[Change detection outputs]
====

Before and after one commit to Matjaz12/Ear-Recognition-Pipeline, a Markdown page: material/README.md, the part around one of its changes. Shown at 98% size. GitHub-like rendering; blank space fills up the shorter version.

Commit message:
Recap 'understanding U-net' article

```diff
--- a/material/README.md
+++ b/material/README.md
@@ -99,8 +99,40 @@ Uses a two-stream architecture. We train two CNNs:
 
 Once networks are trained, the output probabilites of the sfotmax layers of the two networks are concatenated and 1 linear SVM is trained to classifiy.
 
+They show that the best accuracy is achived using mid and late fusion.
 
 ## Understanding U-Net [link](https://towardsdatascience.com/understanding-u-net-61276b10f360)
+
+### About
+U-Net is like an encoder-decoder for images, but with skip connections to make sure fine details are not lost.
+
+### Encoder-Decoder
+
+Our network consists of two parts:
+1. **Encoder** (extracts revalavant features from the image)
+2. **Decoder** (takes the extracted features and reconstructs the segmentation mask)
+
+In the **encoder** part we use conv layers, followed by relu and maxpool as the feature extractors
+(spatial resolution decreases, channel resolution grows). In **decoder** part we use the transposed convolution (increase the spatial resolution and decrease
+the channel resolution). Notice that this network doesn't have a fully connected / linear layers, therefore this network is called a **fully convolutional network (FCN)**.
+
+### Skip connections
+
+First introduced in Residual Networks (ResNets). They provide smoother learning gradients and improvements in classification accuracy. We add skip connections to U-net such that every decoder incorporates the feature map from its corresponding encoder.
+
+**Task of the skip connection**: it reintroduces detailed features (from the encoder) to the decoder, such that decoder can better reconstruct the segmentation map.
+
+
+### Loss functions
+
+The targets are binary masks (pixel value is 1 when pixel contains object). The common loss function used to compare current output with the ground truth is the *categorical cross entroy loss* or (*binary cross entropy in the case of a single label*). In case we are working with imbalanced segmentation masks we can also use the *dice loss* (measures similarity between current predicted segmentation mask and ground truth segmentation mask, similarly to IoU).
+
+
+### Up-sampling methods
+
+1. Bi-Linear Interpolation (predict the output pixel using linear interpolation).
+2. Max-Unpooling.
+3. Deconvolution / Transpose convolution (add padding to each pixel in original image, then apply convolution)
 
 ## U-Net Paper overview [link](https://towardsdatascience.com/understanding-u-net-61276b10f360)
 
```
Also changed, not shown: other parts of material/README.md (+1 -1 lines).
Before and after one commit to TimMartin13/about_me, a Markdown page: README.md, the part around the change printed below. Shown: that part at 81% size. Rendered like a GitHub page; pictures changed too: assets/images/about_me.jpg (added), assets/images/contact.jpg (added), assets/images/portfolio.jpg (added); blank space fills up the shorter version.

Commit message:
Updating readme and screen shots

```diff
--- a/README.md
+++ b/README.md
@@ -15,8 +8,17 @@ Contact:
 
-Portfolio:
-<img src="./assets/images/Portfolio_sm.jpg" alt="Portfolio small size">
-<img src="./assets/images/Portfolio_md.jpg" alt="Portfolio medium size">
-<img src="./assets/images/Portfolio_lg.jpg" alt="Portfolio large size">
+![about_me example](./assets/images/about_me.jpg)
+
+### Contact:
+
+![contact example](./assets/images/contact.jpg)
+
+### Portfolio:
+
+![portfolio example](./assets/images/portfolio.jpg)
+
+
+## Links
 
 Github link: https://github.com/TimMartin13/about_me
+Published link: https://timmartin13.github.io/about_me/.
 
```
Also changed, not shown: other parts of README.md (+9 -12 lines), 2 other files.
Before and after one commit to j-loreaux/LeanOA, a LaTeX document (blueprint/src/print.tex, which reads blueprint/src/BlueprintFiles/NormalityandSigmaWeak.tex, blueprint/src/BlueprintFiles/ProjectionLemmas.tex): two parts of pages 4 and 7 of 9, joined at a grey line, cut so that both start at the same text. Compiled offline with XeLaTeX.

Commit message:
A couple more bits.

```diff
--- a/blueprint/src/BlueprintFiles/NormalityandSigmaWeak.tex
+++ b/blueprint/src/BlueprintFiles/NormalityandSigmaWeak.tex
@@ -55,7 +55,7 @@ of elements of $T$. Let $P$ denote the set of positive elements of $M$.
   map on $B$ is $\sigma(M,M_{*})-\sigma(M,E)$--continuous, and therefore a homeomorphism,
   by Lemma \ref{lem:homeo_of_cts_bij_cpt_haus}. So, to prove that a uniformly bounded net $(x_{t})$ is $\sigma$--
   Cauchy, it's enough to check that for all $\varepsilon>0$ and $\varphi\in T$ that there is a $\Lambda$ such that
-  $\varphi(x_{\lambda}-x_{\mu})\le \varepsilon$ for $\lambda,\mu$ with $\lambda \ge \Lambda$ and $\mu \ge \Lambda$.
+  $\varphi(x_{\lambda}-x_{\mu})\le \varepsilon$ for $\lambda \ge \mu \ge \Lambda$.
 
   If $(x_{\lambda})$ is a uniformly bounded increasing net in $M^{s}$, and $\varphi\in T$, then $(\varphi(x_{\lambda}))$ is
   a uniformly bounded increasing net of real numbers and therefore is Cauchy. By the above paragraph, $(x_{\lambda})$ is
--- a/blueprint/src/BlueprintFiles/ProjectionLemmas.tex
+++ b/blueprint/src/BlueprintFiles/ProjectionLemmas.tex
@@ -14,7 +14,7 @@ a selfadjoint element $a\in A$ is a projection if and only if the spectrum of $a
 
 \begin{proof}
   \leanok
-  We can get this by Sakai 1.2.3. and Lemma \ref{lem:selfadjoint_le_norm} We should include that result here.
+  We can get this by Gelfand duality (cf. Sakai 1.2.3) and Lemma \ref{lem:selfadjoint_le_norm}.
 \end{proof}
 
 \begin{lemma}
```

====

_What you have to do_.
Word for word, write out the entries above again.

_Answer area_.
Before and after one commit to Matjaz12/Ear-Recognition-Pipeline, a Markdown page: material/README.md, the part around one of its changes. Shown at 98% size. GitHub-like rendering; blank space fills up the shorter version.

Commit message:
Recap 'understanding U-net' article

```diff
--- a/material/README.md
+++ b/material/README.md
@@ -99,8 +99,40 @@ Uses a two-stream architecture. We train two CNNs:
 
 Once networks are trained, the output probabilites of the sfotmax layers of the two networks are concatenated and 1 linear SVM is trained to classifiy.
 
+They show that the best accuracy is achived using mid and late fusion.
 
 ## Understanding U-Net [link](https://towardsdatascience.com/understanding-u-net-61276b10f360)
+
+### About
+U-Net is like an encoder-decoder for images, but with skip connections to make sure fine details are not lost.
+
+### Encoder-Decoder
+
+Our network consists of two parts:
+1. **Encoder** (extracts revalavant features from the image)
+2. **Decoder** (takes the extracted features and reconstructs the segmentation mask)
+
+In the **encoder** part we use conv layers, followed by relu and maxpool as the feature extractors
+(spatial resolution decreases, channel resolution grows). In **decoder** part we use the transposed convolution (increase the spatial resolution and decrease
+the channel resolution). Notice that this network doesn't have a fully connected / linear layers, therefore this network is called a **fully convolutional network (FCN)**.
+
+### Skip connections
+
+First introduced in Residual Networks (ResNets). They provide smoother learning gradients and improvements in classification accuracy. We add skip connections to U-net such that every decoder incorporates the feature map from its corresponding encoder.
+
+**Task of the skip connection**: it reintroduces detailed features (from the encoder) to the decoder, such that decoder can better reconstruct the segmentation map.
+
+
+### Loss functions
+
+The targets are binary masks (pixel value is 1 when pixel contains object). The common loss function used to compare current output with the ground truth is the *categorical cross entroy loss* or (*binary cross entropy in the case of a single label*). In case we are working with imbalanced segmentation masks we can also use the *dice loss* (measures similarity between current predicted segmentation mask and ground truth segmentation mask, similarly to IoU).
+
+
+### Up-sampling methods
+
+1. Bi-Linear Interpolation (predict the output pixel using linear interpolation).
+2. Max-Unpooling.
+3. Deconvolution / Transpose convolution (add padding to each pixel in original image, then apply convolution)
 
 ## U-Net Paper overview [link](https://towardsdatascience.com/understanding-u-net-61276b10f360)
 
```
Also changed, not shown: other parts of material/README.md (+1 -1 lines).
Before and after one commit to TimMartin13/about_me, a Markdown page: README.md, the part around the change printed below. Shown: that part at 81% size. Rendered like a GitHub page; pictures changed too: assets/images/about_me.jpg (added), assets/images/contact.jpg (added), assets/images/portfolio.jpg (added); blank space fills up the shorter version.

Commit message:
Updating readme and screen shots

```diff
--- a/README.md
+++ b/README.md
@@ -15,8 +8,17 @@ Contact:
 
-Portfolio:
-<img src="./assets/images/Portfolio_sm.jpg" alt="Portfolio small size">
-<img src="./assets/images/Portfolio_md.jpg" alt="Portfolio medium size">
-<img src="./assets/images/Portfolio_lg.jpg" alt="Portfolio large size">
+![about_me example](./assets/images/about_me.jpg)
+
+### Contact:
+
+![contact example](./assets/images/contact.jpg)
+
+### Portfolio:
+
+![portfolio example](./assets/images/portfolio.jpg)
+
+
+## Links
 
 Github link: https://github.com/TimMartin13/about_me
+Published link: https://timmartin13.github.io/about_me/.
 
```
Also changed, not shown: other parts of README.md (+9 -12 lines), 2 other files.
Before and after one commit to j-loreaux/LeanOA, a LaTeX document (blueprint/src/print.tex, which reads blueprint/src/BlueprintFiles/NormalityandSigmaWeak.tex, blueprint/src/BlueprintFiles/ProjectionLemmas.tex): two parts of pages 4 and 7 of 9, joined at a grey line, cut so that both start at the same text. Compiled offline with XeLaTeX.

Commit message:
A couple more bits.

```diff
--- a/blueprint/src/BlueprintFiles/NormalityandSigmaWeak.tex
+++ b/blueprint/src/BlueprintFiles/NormalityandSigmaWeak.tex
@@ -55,7 +55,7 @@ of elements of $T$. Let $P$ denote the set of positive elements of $M$.
   map on $B$ is $\sigma(M,M_{*})-\sigma(M,E)$--continuous, and therefore a homeomorphism,
   by Lemma \ref{lem:homeo_of_cts_bij_cpt_haus}. So, to prove that a uniformly bounded net $(x_{t})$ is $\sigma$--
   Cauchy, it's enough to check that for all $\varepsilon>0$ and $\varphi\in T$ that there is a $\Lambda$ such that
-  $\varphi(x_{\lambda}-x_{\mu})\le \varepsilon$ for $\lambda,\mu$ with $\lambda \ge \Lambda$ and $\mu \ge \Lambda$.
+  $\varphi(x_{\lambda}-x_{\mu})\le \varepsilon$ for $\lambda \ge \mu \ge \Lambda$.
 
   If $(x_{\lambda})$ is a uniformly bounded increasing net in $M^{s}$, and $\varphi\in T$, then $(\varphi(x_{\lambda}))$ is
   a uniformly bounded increasing net of real numbers and therefore is Cauchy. By the above paragraph, $(x_{\lambda})$ is
--- a/blueprint/src/BlueprintFiles/ProjectionLemmas.tex
+++ b/blueprint/src/BlueprintFiles/ProjectionLemmas.tex
@@ -14,7 +14,7 @@ a selfadjoint element $a\in A$ is a projection if and only if the spectrum of $a
 
 \begin{proof}
   \leanok
-  We can get this by Sakai 1.2.3. and Lemma \ref{lem:selfadjoint_le_norm} We should include that result here.
+  We can get this by Gelfand duality (cf. Sakai 1.2.3) and Lemma \ref{lem:selfadjoint_le_norm}.
 \end{proof}
 
 \begin{lemma}
```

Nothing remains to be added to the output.